After about a week of research and another 3 days of baking and prepping wall sections and other elements, we filled three pizza boxes with all the gingerbread parts for our Colosseum and got to work assembling with only two days left before we had to present our creation...
Although we were entered into the "Authentic Reproduction of a Significant Structure" category, we wanted to add a bit of humorous element for the kids that would be viewing our Colosseum for 6 weeks during the holiday season. We decided to place two gladiator combatant Gingerbread Men in the arena styled after the "Gingy" character from the Shrek film franchise. We would have one tripping the other using a candy cane, and the other bopping a lollipop sucker over his head.
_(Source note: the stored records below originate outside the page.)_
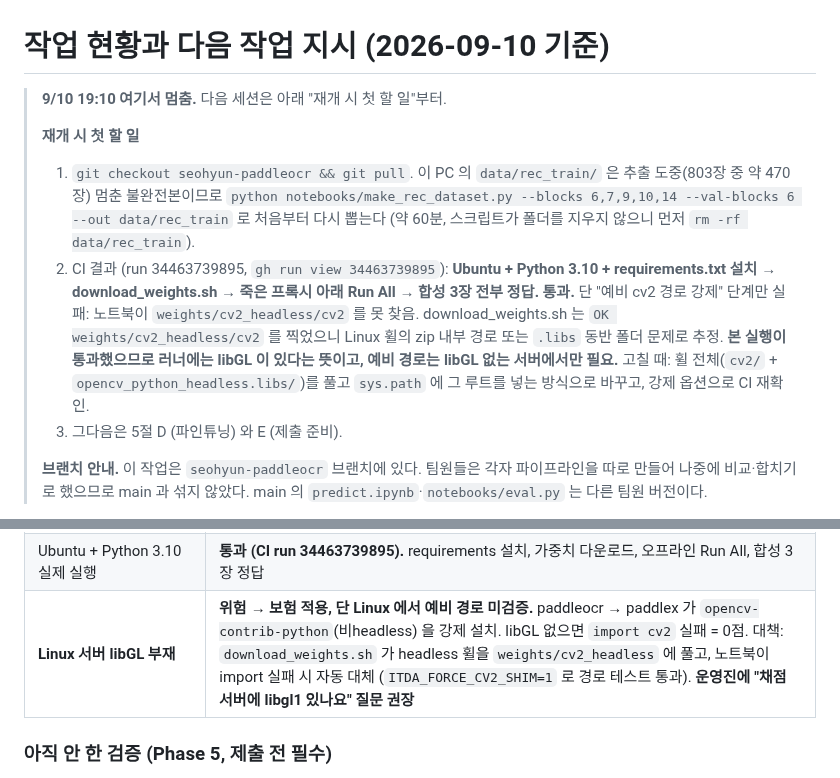
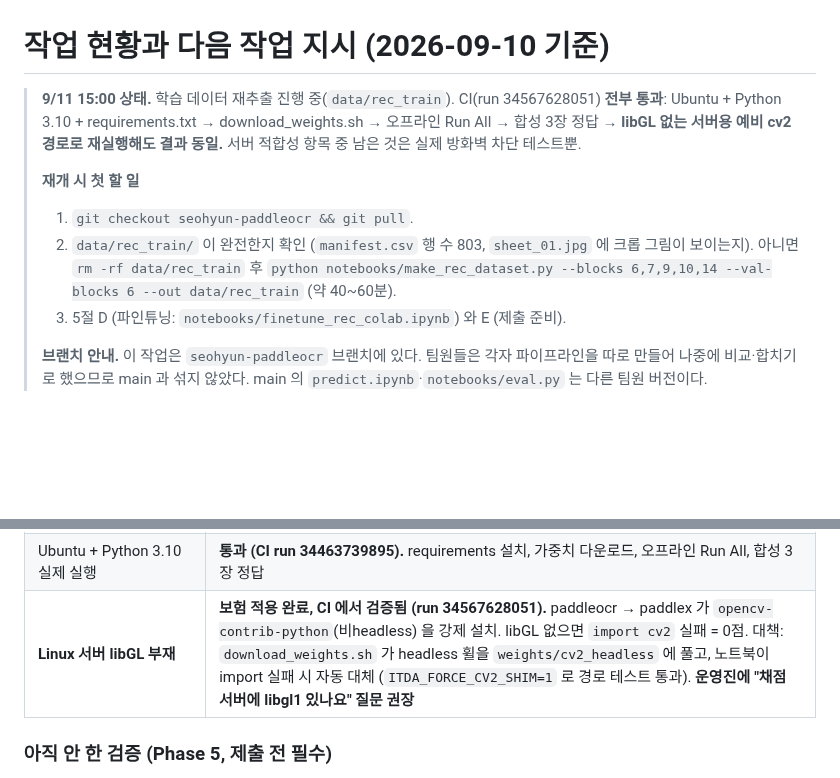
Before and after one commit to LEEbyeongchul/itda3-CODE-subway, a Markdown page: docs/작업현황_인수인계.md, 2 parts joined by grey strips. GitHub-like rendering; blank space fills up the shorter version.

Commit message:
docs: CI 전체 통과(예비 cv2 경로 포함) 반영, 재개 절차 갱신
Co-Authored-By: Claude Fable 5.1 <noreply@anthropic.com>
Claude-Session: https://claude.ai/code/session_01BFZhGAP76pGuTynfWad436

```diff
--- a/docs/작업현황_인수인계.md
+++ b/docs/작업현황_인수인계.md
@@ -1,11 +1,11 @@
 # 작업 현황과 다음 작업 지시 (2026-09-10 기준)
 
-> **9/10 19:10 여기서 멈춤.** 다음 세션은 아래 "재개 시 첫 할 일"부터.
+> **9/11 15:00 상태.** 학습 데이터 재추출 진행 중(`data/rec_train`). CI(run 34567628051) **전부 통과**: Ubuntu + Python 3.10 + requirements.txt → download_weights.sh → 오프라인 Run All → 합성 3장 정답 → **libGL 없는 서버용 예비 cv2 경로로 재실행해도 결과 동일.** 서버 적합성 항목 중 남은 것은 실제 방화벽 차단 테스트뿐.
 >
 > **재개 시 첫 할 일**
-> 1. `git checkout seohyun-paddleocr && git pull`. 이 PC 의 `data/rec_train/` 은 추출 도중(803장 중 약 470장) 멈춘 불완전본이므로 `python notebooks/make_rec_dataset.py --blocks 6,7,9,10,14 --val-blocks 6 --out data/rec_train` 로 처음부터 다시 뽑는다 (약 60분, 스크립트가 폴더를 지우지 않으니 먼저 `rm -rf data/rec_train`).
-> 2. CI 결과 (run 34463739895, `gh run view 34463739895`): **Ubuntu + Python 3.10 + requirements.txt 설치 → download_weights.sh → 죽은 프록시 아래 Run All → 합성 3장 전부 정답. 통과.** 단 "예비 cv2 경로 강제" 단계만 실패: 노트북이 `weights/cv2_headless/cv2` 를 못 찾음. download_weights.sh 는 `OK weights/cv2_headless/cv2` 를 찍었으니 Linux 휠의 zip 내부 경로 또는 `.libs` 동반 폴더 문제로 추정. **본 실행이 통과했으므로 러너에는 libGL 이 있다는 뜻이고, 예비 경로는 libGL 없는 서버에서만 필요.** 고칠 때: 휠 전체(`cv2/` + `opencv_python_headless.libs/`)를 풀고 `sys.path` 에 그 루트를 넣는 방식으로 바꾸고, 강제 옵션으로 CI 재확인.
-> 3. 그다음은 5절 D (파인튜닝) 와 E (제출 준비).
+> 1. `git checkout seohyun-paddleocr && git pull`.
+> 2. `data/rec_train/` 이 완전한지 확인 (`manifest.csv` 행 수 803, `sheet_01.jpg` 에 크롭 그림이 보이는지). 아니면 `rm -rf data/rec_train` 후 `python notebooks/make_rec_dataset.py --blocks 6,7,9,10,14 --val-blocks 6 --out data/rec_train` (약 40~60분).
+> 3. 5절 D (파인튜닝: `notebooks/finetune_rec_colab.ipynb`) 와 E (제출 준비).
 >
 > **브랜치 안내.** 이 작업은 `seohyun-paddleocr` 브랜치에 있다. 팀원들은 각자 파이프라인을 따로 만들어 나중에 비교·합치기로 했으므로 main 과 섞지 않았다. main 의 `predict.ipynb`·`notebooks/eval.py` 는 다른 팀원 버전이다.
 
@@ -70,7 +70,7 @@ EXIF 보정 → 640px 축소 (후보 없으면 1024px 재시도)
 | 사전학습 모델 허용 목록 | OK. PaddleOCR 명시 허용 |
 | `input()` 등 대기 코드 없음 | OK |
 | Ubuntu + Python 3.10 실제 실행 | **통과 (CI run 34463739895).** requirements 설치, 가중치 다운로드, 오프라인 Run All, 합성 3장 정답 |
-| **Linux 서버 libGL 부재** | **위험 → 보험 적용, 단 Linux 에서 예비 경로 미검증.** paddleocr → paddlex 가 `opencv-contrib-python`(비headless) 을 강제 설치. libGL 없으면 `import cv2` 실패 = 0점. 대책: `download_weights.sh` 가 headless 휠을 `weights/cv2_headless` 에 풀고, 노트북이 import 실패 시 자동 대체 (`ITDA_FORCE_CV2_SHIM=1` 로 경로 테스트 통과). **운영진에 "채점 서버에 libgl1 있나요" 질문 권장** |
+| **Linux 서버 libGL 부재** | **보험 적용 완료, CI 에서 검증됨 (run 34567628051).** paddleocr → paddlex 가 `opencv-contrib-python`(비headless) 을 강제 설치. libGL 없으면 `import cv2` 실패 = 0점. 대책: `download_weights.sh` 가 headless 휠을 `weights/cv2_headless` 에 풀고, 노트북이 import 실패 시 자동 대체 (`ITDA_FORCE_CV2_SHIM=1` 로 경로 테스트 통과). **운영진에 "채점 서버에 libgl1 있나요" 질문 권장** |
 
 ### 아직 안 한 검증 (Phase 5, 제출 전 필수)
 
```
I wanted these to look animated, so I used foil to prop up parts of the arms, legs and heads during baking. A long bamboo skewer for support was baked into each gingerbread gladiator and would be hot glued into the plywood base of the arena.
I was originally going to sculpt a human form for our Sun God-Colossus statue, but thought it would be funnier to make him into a gingerbread man--except instead of bronze (I didn't have any bronze Luster Dust) I used modeling chocolate to sculpt a marble statue.
In the end, we were very satisfied with the results and won Second Place (with a decent cash prize and ribbon) for our efforts. I will admit to being frustrated and confused about not taking First Place over the poorly executed and not architecturally correct "Rockefeller Center Ice Skating Rink" that won the grand prize. We had put so many different techniques into ours and had built a nearly architecturally correct Colosseum, while the First Place winner had only flat panels of gingerbread and no architectural details at all (no gold statue of Prometheus?)
No matter, we're still proud of our effort this year!
What do you think?